The answer must consist of every line in the data below that holds the word "dataset".

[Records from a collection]
○ ○ ○ ○ ○

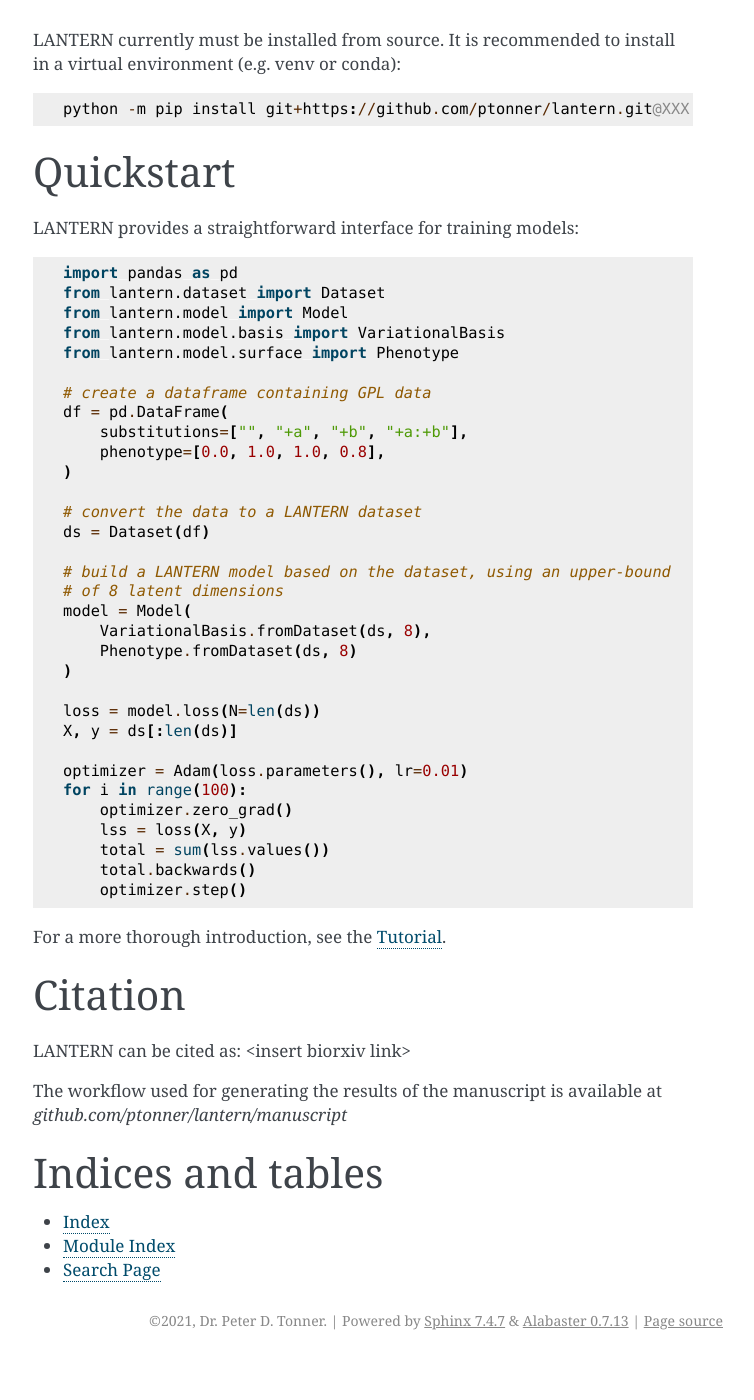
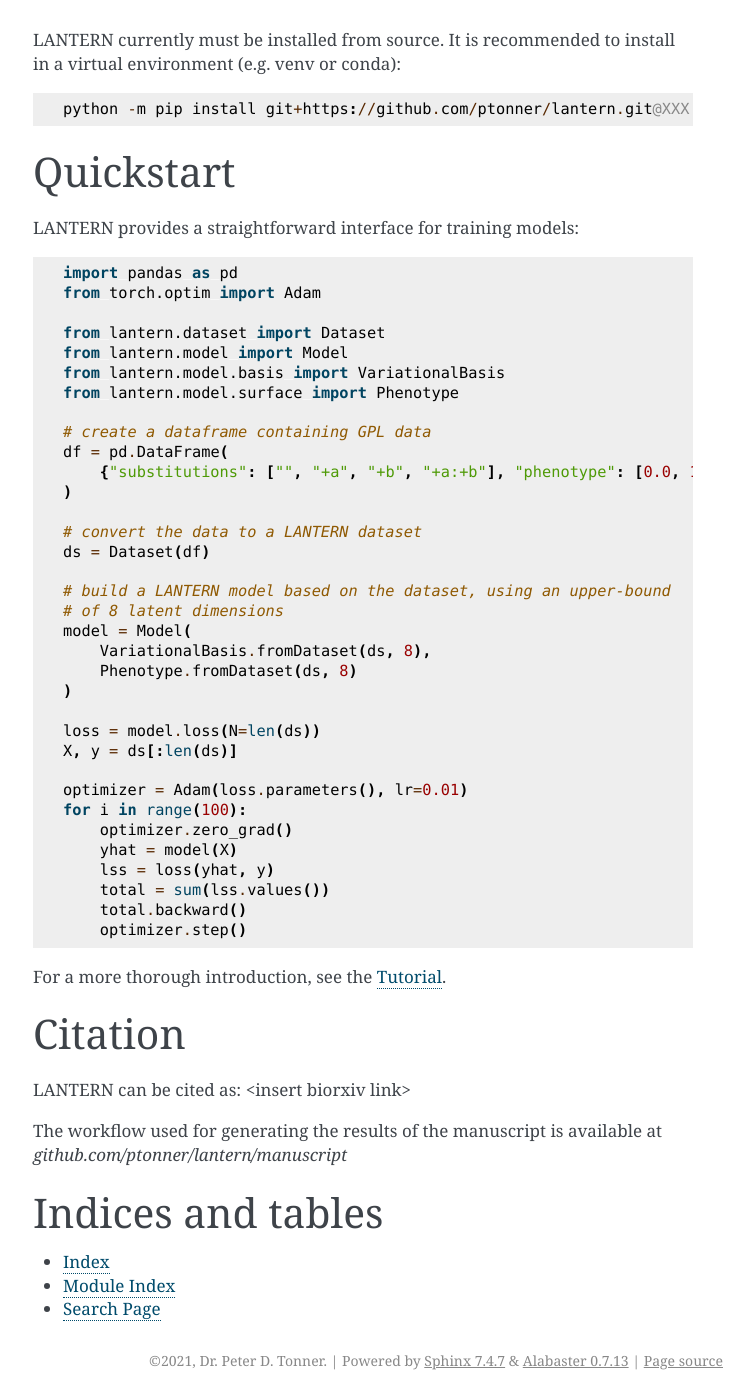
Before and after one commit to usnistgov/lantern, a Sphinx documentation site: the page built from docs/index.rst, in a window 1280 px wide and 1400 px high, scrolled down 774 px. Shown: the whole window, without its empty margins (387-1141 px from the left). Built offline with Sphinx 7.4.7, drawn with Linux system fonts in a browser that asks for light colours; pages that are not in the unit, such as notebooks, are missing from menus; before the commit the page ends 2134 px from its top, so only the background shows below that.

```diff
--- a/docs/index.rst
+++ b/docs/index.rst
@@ -28,6 +28,8 @@ LANTERN provides a straightforward interface for training models:
 ::
 
    import pandas as pd
+   from torch.optim import Adam
+
    from lantern.dataset import Dataset
    from lantern.model import Model
    from lantern.model.basis import VariationalBasis
@@ -35,8 +37,7 @@ LANTERN provides a straightforward interface for training models:
 
    # create a dataframe containing GPL data
    df = pd.DataFrame(
-       substitutions=["", "+a", "+b", "+a:+b"],
-       phenotype=[0.0, 1.0, 1.0, 0.8],
+       {"substitutions": ["", "+a", "+b", "+a:+b"], "phenotype": [0.0, 1.0, 1.0, 0.8]},
    )
 
    # convert the data to a LANTERN dataset
@@ -55,9 +56,10 @@ LANTERN provides a straightforward interface for training models:
    optimizer = Adam(loss.parameters(), lr=0.01)
    for i in range(100):
        optimizer.zero_grad()
-       lss = loss(X, y)
+       yhat = model(X)
+       lss = loss(yhat, y)
        total = sum(lss.values())
-       total.backwards()
+       total.backward()
        optimizer.step()
 
 For a more thorough introduction, see the :ref:`tutorial`.
```
Also changed, not shown: 1 other file.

○ ○ ○ ○ ○

# Task solution
    from lantern.dataset import Dataset
    # convert the data to a LANTERN dataset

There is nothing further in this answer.